Cue major identity crisis.
I knew that I wanted to continue with my community health major, but the community health major has to be a second major at Tufts. In other words, I had to choose a first major. So, I did what any other young, confused college student would do…. I called my mom. Of course, she was supportive and reassuring, but ultimately not very helpful. How could she be? I had to choose a major that matched my interests.
Then I did what I probably should have done in the first place, the first day I set foot on the Tufts campus: I looked at the course booklet and tried to find classes that sounded genuinely interesting to me. In order words, I did what most of my friends had done 3 semesters earlier. And you know what? It was exciting! All of a sudden I had all of these incredible classes at my fingertips. I could study philosophy or German or child development. So I spent a night of course booklet ecstasy, imagining all of the possibilities my future held.
When I woke up next to all of the pages of scribbled notes and highlighted pages, however, I knew I had to snap back to reality. I still wanted to spend a year abroad, so if I was going to graduate on time, I had to make a decision about one major that I could feasibly complete in the three semesters I had left on campus. I did notice one theme in all of my crazy class-searching: sociology. Almost all of the sociology classes sounded interesting to me: immigration, family and intimate relations, medical sociology, urban sociology, race and ethnicity, and the list goes on. So then I did what any mildly insane person set on graduating on time did: I put all of my eggs in one basket and registered for a full schedule of sociology classes for the spring.
Now, don´t get me wrong. This is not something that I recommend that everyone do with only three semesters on campus remaining. In fact, you should really explore your interests in the first two semesters so that you don´t end up in a predicament like mine. But, luckily, it worked out for me. And the best part is that sociology makes a great complement to community health, as it informs that social structures and social factors that influence health care access and health outcomes. Plus, I was able to spend my entire junior year in South America as planned and even transferred a credit for my sociology degree.

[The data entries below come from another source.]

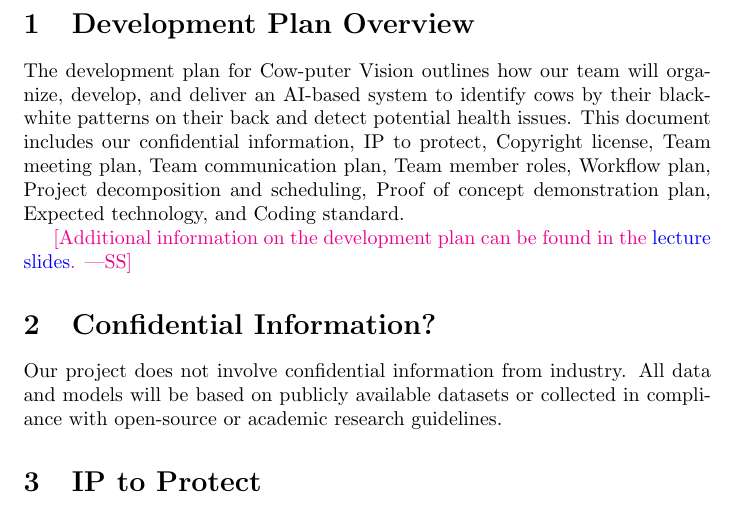
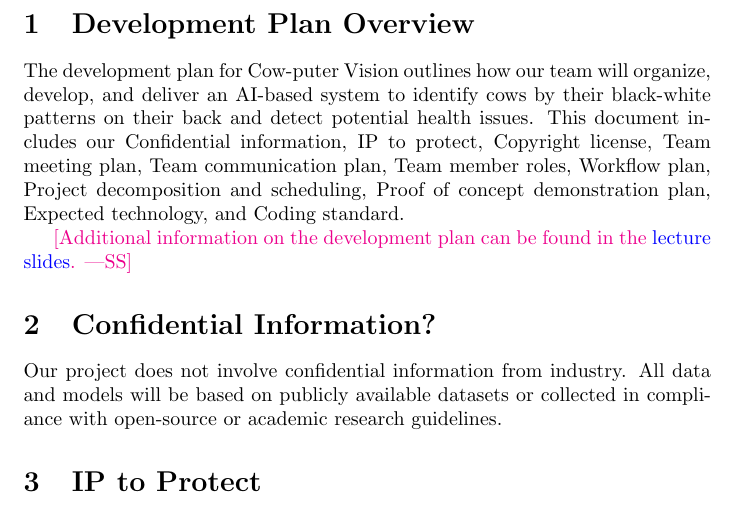
Before and after one commit to InfantMob/Cow-puter-Vision, a LaTeX document (docs/DevelopmentPlan/DevelopmentPlan.tex): part of page 2 of 8, cut so that both start at the same text. Compiled offline with pdfLaTeX.

Commit message:
Revert "Update docs/DevelopmentPlan/DevelopmentPlan.tex"
This reverts commit 2a85a60fc78b31e77c51c2f997cc517cb17358d6.

```diff
--- a/docs/DevelopmentPlan/DevelopmentPlan.tex
+++ b/docs/DevelopmentPlan/DevelopmentPlan.tex
@@ -40,7 +40,7 @@
 \section{Development Plan Overview}
 The development plan for \progname{} outlines how our team will organize, develop,
 and deliver an AI-based system to identify cows by their black-white patterns on their back
-and detect potential health issues. This document includes our confidential information,
+and detect potential health issues. This document includes our Confidential information,
 IP to protect, Copyright license, Team meeting plan, Team communication plan, Team member
 roles, Workflow plan, Project decomposition and scheduling, Proof of concept demonstration
 plan, Expected technology, and Coding standard.
```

I am thrilled to say that I will be attending graduate school in the fall for public health, and I know that my sociology degree will serve me well as I conduct applied research on health disparities in sexual and reproductive health. My only regret is not being so open to explore my interests sooner. There are many sociology classes I wish I had had the time to take, but because I was so set on my plan to study what I thought I wanted, I ran out of time.